Gluten-free Roasted Banana and Chocolate Chunk Banana Nut Bread via One is Hungry

Gluten-free Roasted Banana and Chocolate Chunk Banana Nut Bread

There is a whimsical, joking fear among the female community of growing up to be “the crazy cat lady”.  I have a different, if equally whimsical and joking concern:  I think I’m becoming the “crazy banana bread lady”!  I mean, I love this stuff.  Jeeze Louise Pete, there are already two recipes for banana bread on O.i.H., here and here.  Where many people see a boring loaf laden with identity crisis (is bread, is it cake?), I see continual inspiration and an unexplainable comfort.  Strangely enough, I don’t remember ever having banana nut bread or even acknowledging its existence until after my marriage.  Jason’s grandmother graciously and rather optimistically gave me her church cookbook as a wedding gift; I did not cook at the time.  On leafing through the contents of that unassuming little book, I came upon a recipe for a basic pecans and crisco kind of banana nut bread.  One baking day later and I was hooked, not so much on that specific recipe, though I used it for years, but on the basic goodness of the idea.  So when I opened my Google reader one morning recently, and the words “Roasted Banana” appeared before my eyes, this recipe was immediately a foregone conclusion.  I don’t even know what the article in my reader was about; I walked away with my head in an aromatic cloud of sweet scheming, and the entry was buried in the ever-coming tide of new news.

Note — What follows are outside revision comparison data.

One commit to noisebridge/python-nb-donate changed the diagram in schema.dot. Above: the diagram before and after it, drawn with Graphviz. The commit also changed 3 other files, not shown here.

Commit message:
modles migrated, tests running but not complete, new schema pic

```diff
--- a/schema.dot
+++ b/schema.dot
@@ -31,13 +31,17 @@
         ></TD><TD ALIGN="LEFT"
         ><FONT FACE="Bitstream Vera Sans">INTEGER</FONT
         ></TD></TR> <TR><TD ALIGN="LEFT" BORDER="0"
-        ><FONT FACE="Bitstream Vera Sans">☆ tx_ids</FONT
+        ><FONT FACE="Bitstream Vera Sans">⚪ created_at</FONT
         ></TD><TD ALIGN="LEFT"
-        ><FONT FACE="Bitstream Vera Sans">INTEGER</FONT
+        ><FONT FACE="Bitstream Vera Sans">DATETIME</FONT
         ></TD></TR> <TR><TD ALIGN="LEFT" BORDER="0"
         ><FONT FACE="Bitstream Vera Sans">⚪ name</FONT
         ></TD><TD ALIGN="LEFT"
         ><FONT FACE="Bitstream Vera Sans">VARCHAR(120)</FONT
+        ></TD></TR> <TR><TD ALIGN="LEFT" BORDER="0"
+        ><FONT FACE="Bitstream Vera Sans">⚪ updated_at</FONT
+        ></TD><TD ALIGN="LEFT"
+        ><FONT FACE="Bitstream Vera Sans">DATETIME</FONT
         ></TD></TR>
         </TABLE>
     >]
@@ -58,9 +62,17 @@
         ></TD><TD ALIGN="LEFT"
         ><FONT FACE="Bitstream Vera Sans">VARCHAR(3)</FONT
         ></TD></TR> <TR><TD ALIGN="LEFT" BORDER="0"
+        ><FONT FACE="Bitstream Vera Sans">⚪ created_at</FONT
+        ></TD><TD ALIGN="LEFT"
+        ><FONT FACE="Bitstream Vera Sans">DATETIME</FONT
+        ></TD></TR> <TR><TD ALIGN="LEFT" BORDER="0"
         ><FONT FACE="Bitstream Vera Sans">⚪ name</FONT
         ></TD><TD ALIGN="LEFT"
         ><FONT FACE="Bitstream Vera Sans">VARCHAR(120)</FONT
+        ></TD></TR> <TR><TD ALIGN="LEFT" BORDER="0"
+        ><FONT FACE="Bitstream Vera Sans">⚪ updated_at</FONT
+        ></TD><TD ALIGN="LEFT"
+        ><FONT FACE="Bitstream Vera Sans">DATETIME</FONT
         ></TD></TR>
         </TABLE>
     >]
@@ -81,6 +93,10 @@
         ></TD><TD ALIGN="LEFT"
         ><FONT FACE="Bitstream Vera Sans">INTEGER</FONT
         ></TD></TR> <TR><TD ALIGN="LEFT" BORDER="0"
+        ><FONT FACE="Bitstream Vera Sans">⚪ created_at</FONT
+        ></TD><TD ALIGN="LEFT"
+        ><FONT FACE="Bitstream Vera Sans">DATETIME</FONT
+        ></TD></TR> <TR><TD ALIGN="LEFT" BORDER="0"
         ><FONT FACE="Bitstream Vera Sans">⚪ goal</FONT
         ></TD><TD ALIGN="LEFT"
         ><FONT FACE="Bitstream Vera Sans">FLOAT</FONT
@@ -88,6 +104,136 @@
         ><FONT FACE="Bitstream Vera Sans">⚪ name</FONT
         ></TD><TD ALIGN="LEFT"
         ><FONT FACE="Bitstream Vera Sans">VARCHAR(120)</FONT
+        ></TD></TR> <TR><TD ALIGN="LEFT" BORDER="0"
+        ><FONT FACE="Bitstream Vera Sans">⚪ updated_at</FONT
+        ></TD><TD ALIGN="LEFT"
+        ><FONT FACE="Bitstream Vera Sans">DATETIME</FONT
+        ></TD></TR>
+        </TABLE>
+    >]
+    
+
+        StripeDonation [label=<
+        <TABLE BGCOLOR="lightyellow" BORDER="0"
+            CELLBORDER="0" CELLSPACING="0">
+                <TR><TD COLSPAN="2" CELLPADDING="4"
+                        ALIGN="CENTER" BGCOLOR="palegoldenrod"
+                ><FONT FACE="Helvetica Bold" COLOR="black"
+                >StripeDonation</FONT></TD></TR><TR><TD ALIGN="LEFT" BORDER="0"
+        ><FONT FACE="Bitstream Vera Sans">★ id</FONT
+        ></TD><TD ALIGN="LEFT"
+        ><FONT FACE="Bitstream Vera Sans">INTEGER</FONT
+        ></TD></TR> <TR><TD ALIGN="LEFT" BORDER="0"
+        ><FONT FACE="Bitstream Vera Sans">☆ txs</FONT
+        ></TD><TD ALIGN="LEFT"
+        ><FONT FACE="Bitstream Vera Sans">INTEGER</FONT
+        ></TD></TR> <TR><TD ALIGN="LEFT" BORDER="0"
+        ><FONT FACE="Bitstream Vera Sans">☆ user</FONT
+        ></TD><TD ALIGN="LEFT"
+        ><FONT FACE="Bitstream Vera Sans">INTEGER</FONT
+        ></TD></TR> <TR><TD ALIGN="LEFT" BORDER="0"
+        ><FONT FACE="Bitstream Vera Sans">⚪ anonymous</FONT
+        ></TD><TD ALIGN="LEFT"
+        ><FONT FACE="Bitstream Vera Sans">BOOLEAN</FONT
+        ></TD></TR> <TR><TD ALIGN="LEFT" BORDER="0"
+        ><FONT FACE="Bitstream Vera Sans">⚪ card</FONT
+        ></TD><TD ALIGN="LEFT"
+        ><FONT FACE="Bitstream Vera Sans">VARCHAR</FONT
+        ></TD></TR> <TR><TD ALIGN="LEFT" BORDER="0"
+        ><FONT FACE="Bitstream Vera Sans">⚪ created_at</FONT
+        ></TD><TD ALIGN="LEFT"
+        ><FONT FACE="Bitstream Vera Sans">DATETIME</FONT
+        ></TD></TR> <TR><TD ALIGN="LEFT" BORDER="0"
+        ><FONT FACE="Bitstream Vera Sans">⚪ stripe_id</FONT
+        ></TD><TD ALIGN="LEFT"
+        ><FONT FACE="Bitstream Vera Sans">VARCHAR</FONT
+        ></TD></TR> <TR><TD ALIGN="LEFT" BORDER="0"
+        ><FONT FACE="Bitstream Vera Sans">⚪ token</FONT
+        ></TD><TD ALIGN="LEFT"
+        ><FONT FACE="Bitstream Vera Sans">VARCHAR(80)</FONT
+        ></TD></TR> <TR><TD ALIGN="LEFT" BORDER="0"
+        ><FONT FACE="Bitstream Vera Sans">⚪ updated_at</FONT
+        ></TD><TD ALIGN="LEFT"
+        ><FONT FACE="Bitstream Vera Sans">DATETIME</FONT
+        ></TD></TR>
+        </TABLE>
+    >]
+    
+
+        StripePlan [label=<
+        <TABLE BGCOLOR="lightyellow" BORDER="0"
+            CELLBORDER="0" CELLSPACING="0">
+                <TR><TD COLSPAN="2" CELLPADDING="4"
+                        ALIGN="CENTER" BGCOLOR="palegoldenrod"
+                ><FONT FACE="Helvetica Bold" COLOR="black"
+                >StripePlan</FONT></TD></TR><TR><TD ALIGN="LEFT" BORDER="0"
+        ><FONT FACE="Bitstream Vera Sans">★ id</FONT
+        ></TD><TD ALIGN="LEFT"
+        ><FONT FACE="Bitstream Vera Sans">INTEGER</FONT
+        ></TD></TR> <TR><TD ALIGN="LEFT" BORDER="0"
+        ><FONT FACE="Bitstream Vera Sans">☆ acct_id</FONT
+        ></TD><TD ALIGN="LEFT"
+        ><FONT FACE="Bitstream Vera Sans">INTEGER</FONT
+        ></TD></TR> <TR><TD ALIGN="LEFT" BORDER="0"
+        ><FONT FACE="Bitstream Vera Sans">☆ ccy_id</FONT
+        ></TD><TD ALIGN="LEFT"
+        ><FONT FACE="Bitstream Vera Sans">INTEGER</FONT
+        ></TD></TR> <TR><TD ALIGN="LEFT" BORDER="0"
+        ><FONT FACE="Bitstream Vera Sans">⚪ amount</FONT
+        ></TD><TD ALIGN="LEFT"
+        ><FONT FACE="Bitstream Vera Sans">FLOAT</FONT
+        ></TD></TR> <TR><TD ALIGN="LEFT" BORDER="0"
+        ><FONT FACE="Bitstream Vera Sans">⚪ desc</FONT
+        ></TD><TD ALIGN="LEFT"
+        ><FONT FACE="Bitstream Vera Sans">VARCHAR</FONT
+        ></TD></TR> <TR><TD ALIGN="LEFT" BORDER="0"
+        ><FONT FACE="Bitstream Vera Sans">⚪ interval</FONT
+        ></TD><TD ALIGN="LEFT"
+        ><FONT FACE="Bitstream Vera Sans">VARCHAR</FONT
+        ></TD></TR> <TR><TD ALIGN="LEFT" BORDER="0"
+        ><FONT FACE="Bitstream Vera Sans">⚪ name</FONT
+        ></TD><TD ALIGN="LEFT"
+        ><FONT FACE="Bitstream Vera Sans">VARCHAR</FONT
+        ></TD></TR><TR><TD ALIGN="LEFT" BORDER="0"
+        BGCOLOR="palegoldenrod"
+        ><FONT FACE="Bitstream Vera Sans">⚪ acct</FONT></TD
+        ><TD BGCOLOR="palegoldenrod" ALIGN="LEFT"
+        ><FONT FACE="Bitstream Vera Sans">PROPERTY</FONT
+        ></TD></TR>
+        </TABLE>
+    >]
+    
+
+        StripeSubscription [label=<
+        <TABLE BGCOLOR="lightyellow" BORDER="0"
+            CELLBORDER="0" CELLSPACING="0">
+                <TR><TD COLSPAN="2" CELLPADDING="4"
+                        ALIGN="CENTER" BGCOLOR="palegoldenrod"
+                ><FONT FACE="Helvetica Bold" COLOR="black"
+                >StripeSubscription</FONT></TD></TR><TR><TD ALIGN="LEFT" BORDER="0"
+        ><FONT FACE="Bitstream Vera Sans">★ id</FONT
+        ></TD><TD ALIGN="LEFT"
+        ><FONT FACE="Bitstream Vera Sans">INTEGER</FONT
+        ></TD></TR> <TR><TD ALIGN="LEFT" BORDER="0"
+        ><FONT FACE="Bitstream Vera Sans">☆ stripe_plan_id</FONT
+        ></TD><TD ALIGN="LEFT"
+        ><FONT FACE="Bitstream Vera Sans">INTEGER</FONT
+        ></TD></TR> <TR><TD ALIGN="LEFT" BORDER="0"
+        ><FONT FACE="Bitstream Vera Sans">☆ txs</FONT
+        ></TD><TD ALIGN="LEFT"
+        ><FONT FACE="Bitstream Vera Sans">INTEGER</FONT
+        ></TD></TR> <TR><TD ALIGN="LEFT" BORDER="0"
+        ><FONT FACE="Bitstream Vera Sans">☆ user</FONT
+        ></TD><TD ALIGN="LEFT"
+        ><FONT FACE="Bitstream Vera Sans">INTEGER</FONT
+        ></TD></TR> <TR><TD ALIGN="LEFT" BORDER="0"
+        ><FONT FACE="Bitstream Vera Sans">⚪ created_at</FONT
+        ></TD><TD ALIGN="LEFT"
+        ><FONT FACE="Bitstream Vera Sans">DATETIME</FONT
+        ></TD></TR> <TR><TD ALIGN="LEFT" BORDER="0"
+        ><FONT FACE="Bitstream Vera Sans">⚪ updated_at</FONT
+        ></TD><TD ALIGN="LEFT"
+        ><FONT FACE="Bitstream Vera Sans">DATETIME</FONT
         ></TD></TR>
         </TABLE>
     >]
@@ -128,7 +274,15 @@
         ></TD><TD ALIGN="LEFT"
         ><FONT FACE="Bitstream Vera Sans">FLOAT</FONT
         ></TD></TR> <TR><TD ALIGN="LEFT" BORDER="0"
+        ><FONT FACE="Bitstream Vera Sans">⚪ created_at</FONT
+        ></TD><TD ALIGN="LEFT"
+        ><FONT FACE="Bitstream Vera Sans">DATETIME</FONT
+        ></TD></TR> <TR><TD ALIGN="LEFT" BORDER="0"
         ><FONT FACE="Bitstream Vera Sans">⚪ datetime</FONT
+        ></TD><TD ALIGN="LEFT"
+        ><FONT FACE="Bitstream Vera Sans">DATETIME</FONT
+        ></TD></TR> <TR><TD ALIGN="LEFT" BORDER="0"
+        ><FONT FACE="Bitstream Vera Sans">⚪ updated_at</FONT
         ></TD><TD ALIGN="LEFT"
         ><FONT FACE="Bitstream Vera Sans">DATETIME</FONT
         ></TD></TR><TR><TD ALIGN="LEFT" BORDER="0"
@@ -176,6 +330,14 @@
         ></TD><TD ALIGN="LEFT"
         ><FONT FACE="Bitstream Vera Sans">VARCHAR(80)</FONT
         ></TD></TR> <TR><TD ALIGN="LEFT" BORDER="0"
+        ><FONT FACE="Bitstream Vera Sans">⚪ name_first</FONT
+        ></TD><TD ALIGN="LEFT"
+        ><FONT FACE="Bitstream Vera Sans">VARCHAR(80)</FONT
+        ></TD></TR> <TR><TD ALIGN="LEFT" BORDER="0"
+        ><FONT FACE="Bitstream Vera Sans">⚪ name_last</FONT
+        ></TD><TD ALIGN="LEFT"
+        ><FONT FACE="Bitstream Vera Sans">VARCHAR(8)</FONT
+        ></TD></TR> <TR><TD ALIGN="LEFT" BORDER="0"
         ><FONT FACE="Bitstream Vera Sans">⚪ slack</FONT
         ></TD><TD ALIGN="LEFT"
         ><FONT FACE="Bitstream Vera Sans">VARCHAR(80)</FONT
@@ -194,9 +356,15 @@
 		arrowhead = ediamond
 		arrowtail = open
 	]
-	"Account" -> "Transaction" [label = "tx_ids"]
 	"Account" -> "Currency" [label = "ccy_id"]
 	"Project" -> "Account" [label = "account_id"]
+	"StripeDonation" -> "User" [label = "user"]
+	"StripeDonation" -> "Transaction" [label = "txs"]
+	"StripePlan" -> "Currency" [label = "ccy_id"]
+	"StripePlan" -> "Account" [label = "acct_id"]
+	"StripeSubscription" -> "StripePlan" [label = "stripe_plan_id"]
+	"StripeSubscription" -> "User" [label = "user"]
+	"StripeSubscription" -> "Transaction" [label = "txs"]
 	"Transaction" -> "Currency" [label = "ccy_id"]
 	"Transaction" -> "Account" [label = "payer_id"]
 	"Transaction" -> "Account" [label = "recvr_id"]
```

If you were to say to me, “Okay, but I’m not a crazy banana bread lady, and I don’t need a dozen loaves of the stuff; which should I make?”, I would definitely say this one.  It is dark, moody, spicy, sweet; imagine bluesy jazz, molasses, winter-blackened woody hollows, log fires in libraries. . .okay, I’ll stop.  I’m telling you, I’m in serious danger of inventing the banana bread sommelier!  Without further ado I give you. . .

ripe

preandpostroast

steam

caramelized

chocwalnut

finisoverhead

Gluten-free Roasted Banana and Chocolate Chunk Banana Nut Bread

makes 2 loaves

Ingredients

1 cup almond flour (or finely ground almonds)

1 cup sorghum flour

1 cup tapioca or potato starch

4 tsp baking powder

1 tsp baking soda

1 tsp salt

2 tsp cinnamon

5-6 ripe bananas, roasted

4 eggs

1/4 cup buttermilk or yogurt

1/2 cup coconut or olive oil

1 1/2 cups brown sugar

1/2 cup maple syrup

4 tsp vanilla

3.5-4 oz (1 bar) 70% dark chocolate, roughly chopped

1 cup toasted walnuts

Directions

Preheat oven to 350.  Line baking sheet with parchment paper and line 2 bread pans.  Cut bananas in halves or rounds and arrange on pan.  Roast for 20-30 minutes until bananas have caramelized or you can no longer wait.  Remove parchment with bananas and place walnuts on pan; return to oven and toast nuts for roughly 10 min.

Meanwhile, in a large bowl whisk together flours, starch, b. powder, soda, salt, and cinnamon until very well combined.  In a food processor, large blender, or mixer combine roasted bananas (and any juices), eggs, oil, syrup, sugar, and vanilla and blend thoroughly.  Add dry ingredients and process for 30-45 seconds, or until completely combined. (As this recipe contains no gluten, you really can’t overmix!)

Returning batter to large bowl, fold in chocolate, and walnuts, and divide batter evenly between two bread pans.  Bake at 350 for approximately 45 minutes.  Remove from oven and let stand for 15 minutes before lifting loaves from pans to cooling rack.